Advertisement

Lip Movements Generation at a Glance

  • Lele ChenEmail author
  • Zhiheng Li
  • Ross K. Maddox
  • Zhiyao Duan
  • Chenliang Xu
Conference paper
Part of the Lecture Notes in Computer Science book series (LNCS, volume 11211)

Abstract

In this paper, we consider the task: given an arbitrary audio speech and one lip image of arbitrary target identity, generate synthesized lip movements of the target identity saying the speech. To perform well, a model needs to not only consider the retention of target identity, photo-realistic of synthesized images, consistency and smoothness of lip images in a sequence, but more importantly, learn the correlations between audio speech and lip movements. To solve the collective problems, we devise a network to synthesize lip movements and propose a novel correlation loss to synchronize lip changes and speech changes. Our full model utilizes four losses for a comprehensive consideration; it is trained end-to-end and is robust to lip shapes, view angles and different facial characteristics. Thoughtful experiments on three datasets ranging from lab-recorded to lips in-the-wild show that our model significantly outperforms other state-of-the-art methods extended to this task.
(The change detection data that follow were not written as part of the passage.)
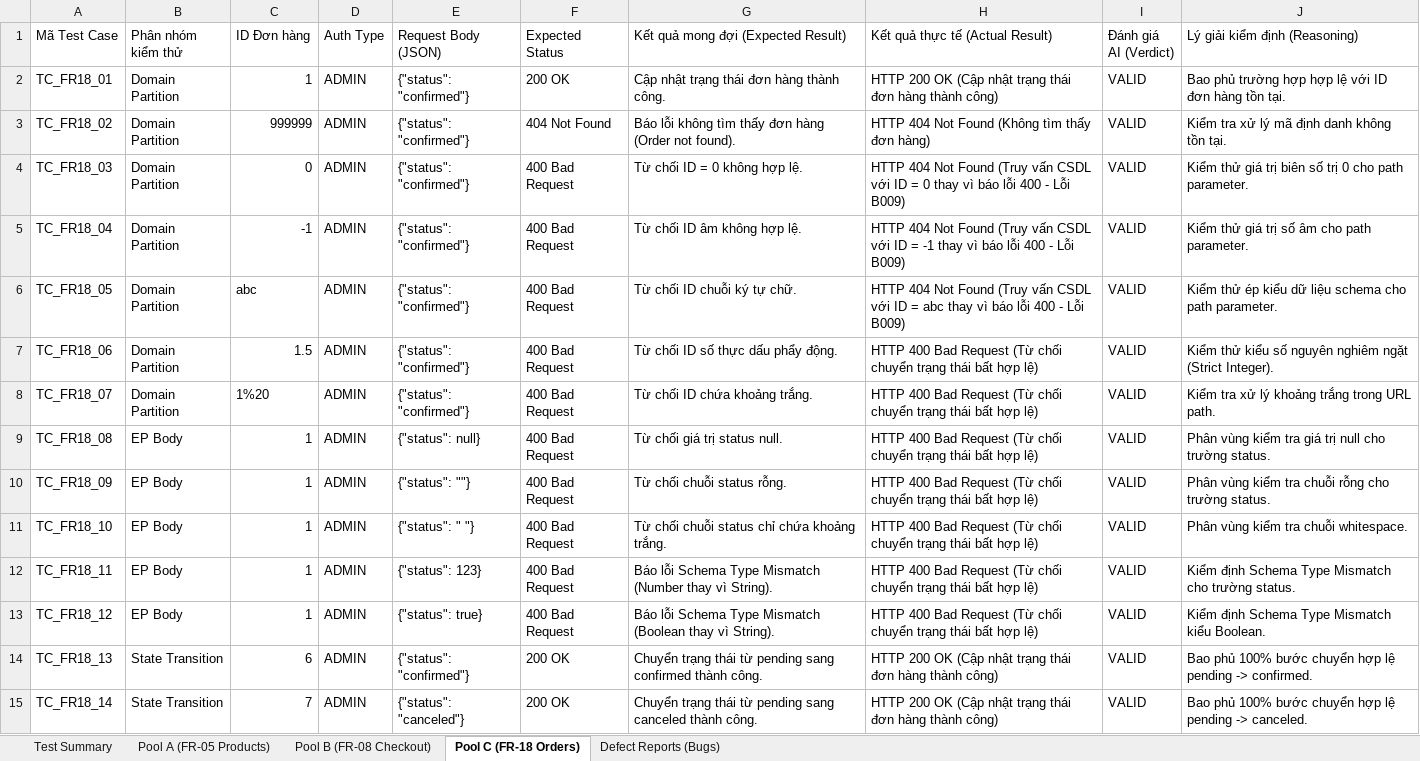
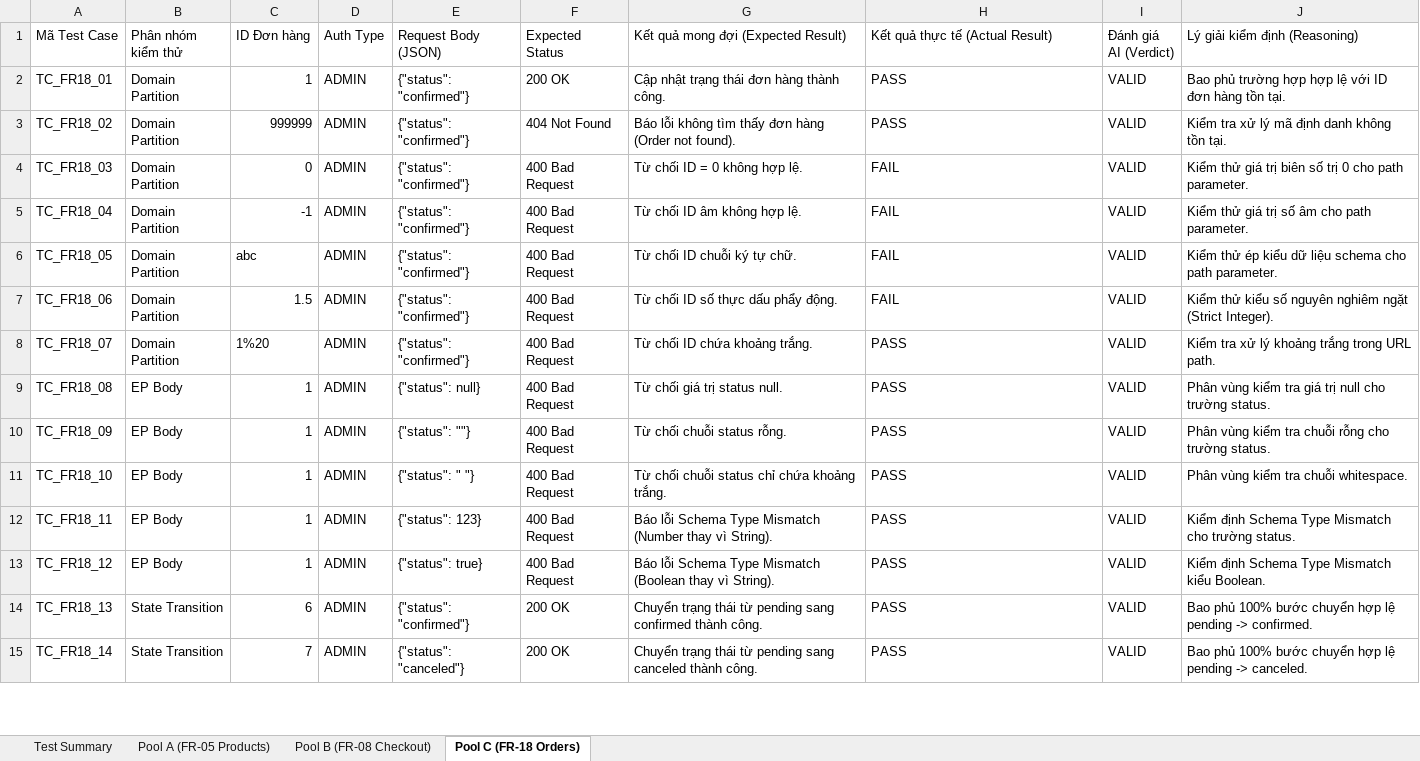
Before and after one commit to QuangNg27/SoftwareTesting_HW06, an Excel workbook: HW06_API_Test_Cases_and_Summary.xlsx, sheet Pool C (FR-18 Orders), drawn as a sheet; only a part is shown; values as stored, in another font and other column widths than the file's, no cell formats; the diff covers the shown part only; the diff names each change by its address in the sheet, - before the commit and + after, or states it on an @@ line.

Commit message:
docs: update API test cases, prompt logs, and AI audit report findings

```diff
--- a/HW06_API_Test_Cases_and_Summary.xlsx (sheet Pool C (FR-18 Orders))
+++ b/HW06_API_Test_Cases_and_Summary.xlsx (sheet Pool C (FR-18 Orders))
-sheet tab: Defect Reports (Bugs)
-H2 (Kết quả thực tế (Actual Result)): HTTP 200 OK (Cập nhật trạng thái đơn hàng thành công)
+H2 (Kết quả thực tế (Actual Result)): PASS
-H3 (Kết quả thực tế (Actual Result)): HTTP 404 Not Found (Không tìm thấy đơn hàng)
+H3 (Kết quả thực tế (Actual Result)): PASS
-H4 (Kết quả thực tế (Actual Result)): HTTP 404 Not Found (Truy vấn CSDL với ID = 0 thay vì báo lỗi 400 - Lỗi B009)
+H4 (Kết quả thực tế (Actual Result)): FAIL
-H5 (Kết quả thực tế (Actual Result)): HTTP 404 Not Found (Truy vấn CSDL với ID = -1 thay vì báo lỗi 400 - Lỗi B009)
+H5 (Kết quả thực tế (Actual Result)): FAIL
-H6 (Kết quả thực tế (Actual Result)): HTTP 404 Not Found (Truy vấn CSDL với ID = abc thay vì báo lỗi 400 - Lỗi B009)
+H6 (Kết quả thực tế (Actual Result)): FAIL
-H7 (Kết quả thực tế (Actual Result)): HTTP 400 Bad Request (Từ chối chuyển trạng thái bất hợp lệ)
+H7 (Kết quả thực tế (Actual Result)): FAIL
-H8:H13 (Kết quả thực tế (Actual Result)): HTTP 400 Bad Request (Từ chối chuyển trạng thái bất hợp lệ)
+H8:H13 (Kết quả thực tế (Actual Result)): PASS
-H14:H15 (Kết quả thực tế (Actual Result)): HTTP 200 OK (Cập nhật trạng thái đơn hàng thành công)
+H14:H15 (Kết quả thực tế (Actual Result)): PASS
```
Also changed, not shown: 32 edited cells elsewhere in this sheet, sheet Pool B (FR-08 Checkout), sheet Pool A (FR-05 Products), sheet Test Summary, cell formats, 2 other files.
Keywords

Lip movements generation Audio visual correlation 

Notes

Acknowledgement

This work was supported in part by NSF BIGDATA 1741472, NIH grant R00 DC014288 and the University of Rochester AR/VR Pilot Award. We gratefully acknowledge the gift donations of Markable, Inc., Tencent and the support of NVIDIA with the donation of GPUs used for this research. This article solely reflects the opinions and conclusions of its authors and not the funding agents.

References
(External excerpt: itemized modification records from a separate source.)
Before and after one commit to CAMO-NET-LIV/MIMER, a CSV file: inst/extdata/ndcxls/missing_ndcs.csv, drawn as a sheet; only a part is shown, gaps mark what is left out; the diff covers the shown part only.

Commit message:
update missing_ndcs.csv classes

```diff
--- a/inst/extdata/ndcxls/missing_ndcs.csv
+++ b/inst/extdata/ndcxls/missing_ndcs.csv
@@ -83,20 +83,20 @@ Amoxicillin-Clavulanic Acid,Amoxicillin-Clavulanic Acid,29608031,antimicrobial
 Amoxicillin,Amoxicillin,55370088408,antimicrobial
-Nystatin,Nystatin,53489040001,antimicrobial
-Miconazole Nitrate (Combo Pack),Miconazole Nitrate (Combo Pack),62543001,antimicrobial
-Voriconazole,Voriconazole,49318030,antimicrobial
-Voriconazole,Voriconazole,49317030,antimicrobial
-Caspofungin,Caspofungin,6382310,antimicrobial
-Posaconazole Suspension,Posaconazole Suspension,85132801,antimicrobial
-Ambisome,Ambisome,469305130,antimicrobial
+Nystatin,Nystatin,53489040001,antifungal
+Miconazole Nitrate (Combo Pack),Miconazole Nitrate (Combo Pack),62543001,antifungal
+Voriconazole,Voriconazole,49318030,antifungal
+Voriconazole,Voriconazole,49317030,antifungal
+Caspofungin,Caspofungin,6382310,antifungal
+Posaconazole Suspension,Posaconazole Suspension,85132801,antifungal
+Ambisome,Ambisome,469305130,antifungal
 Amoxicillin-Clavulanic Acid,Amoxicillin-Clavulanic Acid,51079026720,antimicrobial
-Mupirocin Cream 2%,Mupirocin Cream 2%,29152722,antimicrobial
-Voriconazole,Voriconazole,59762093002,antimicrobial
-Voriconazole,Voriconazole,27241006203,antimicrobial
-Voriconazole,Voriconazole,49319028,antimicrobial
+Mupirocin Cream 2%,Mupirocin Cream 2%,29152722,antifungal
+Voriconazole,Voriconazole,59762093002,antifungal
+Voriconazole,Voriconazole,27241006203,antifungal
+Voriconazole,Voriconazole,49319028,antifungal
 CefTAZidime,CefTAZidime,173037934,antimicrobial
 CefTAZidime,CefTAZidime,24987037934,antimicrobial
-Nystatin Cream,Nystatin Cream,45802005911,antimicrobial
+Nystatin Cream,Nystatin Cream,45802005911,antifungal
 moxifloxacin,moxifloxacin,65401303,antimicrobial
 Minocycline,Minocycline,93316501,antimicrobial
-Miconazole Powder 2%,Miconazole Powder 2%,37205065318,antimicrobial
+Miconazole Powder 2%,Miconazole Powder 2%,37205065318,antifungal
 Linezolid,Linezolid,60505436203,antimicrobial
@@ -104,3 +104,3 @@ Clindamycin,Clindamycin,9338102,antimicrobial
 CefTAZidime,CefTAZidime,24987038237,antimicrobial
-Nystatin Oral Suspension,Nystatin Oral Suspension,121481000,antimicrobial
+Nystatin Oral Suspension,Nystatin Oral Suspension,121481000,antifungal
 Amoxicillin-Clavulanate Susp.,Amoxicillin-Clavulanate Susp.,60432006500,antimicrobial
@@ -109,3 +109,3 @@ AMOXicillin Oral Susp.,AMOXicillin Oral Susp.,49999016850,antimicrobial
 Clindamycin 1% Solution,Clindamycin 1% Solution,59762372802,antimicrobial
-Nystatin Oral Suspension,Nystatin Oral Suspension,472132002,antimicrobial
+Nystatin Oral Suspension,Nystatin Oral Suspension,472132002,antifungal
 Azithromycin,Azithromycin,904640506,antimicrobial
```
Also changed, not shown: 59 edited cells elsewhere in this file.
  1. 1.
    Assael, Y.M., Shillingford, B., Whiteson, S., de Freitas, N.: LipNet: end-to-end sentence-level lipreading. arXiv preprint arXiv:1611.01599 (2017)
  2. 2.
    Chandrasekaran, C., Trubanova, A., Stillittano, S., Caplier, A., Ghazanfar, A.A.: The natural statistics of audiovisual speech. PLOS Comput. Biol. 5(7) (2009)CrossRefGoogle Scholar
  3. 3.
    Charles, J., Magee, D., Hogg, D.: Virtual immortality: reanimating characters from TV shows. In: Hua, G., Jégou, H. (eds.) ECCV 2016. LNCS, vol. 9915, pp. 879–886. Springer, Cham (2016).  https://doi.org/10.1007/978-3-319-49409-8_71CrossRefGoogle Scholar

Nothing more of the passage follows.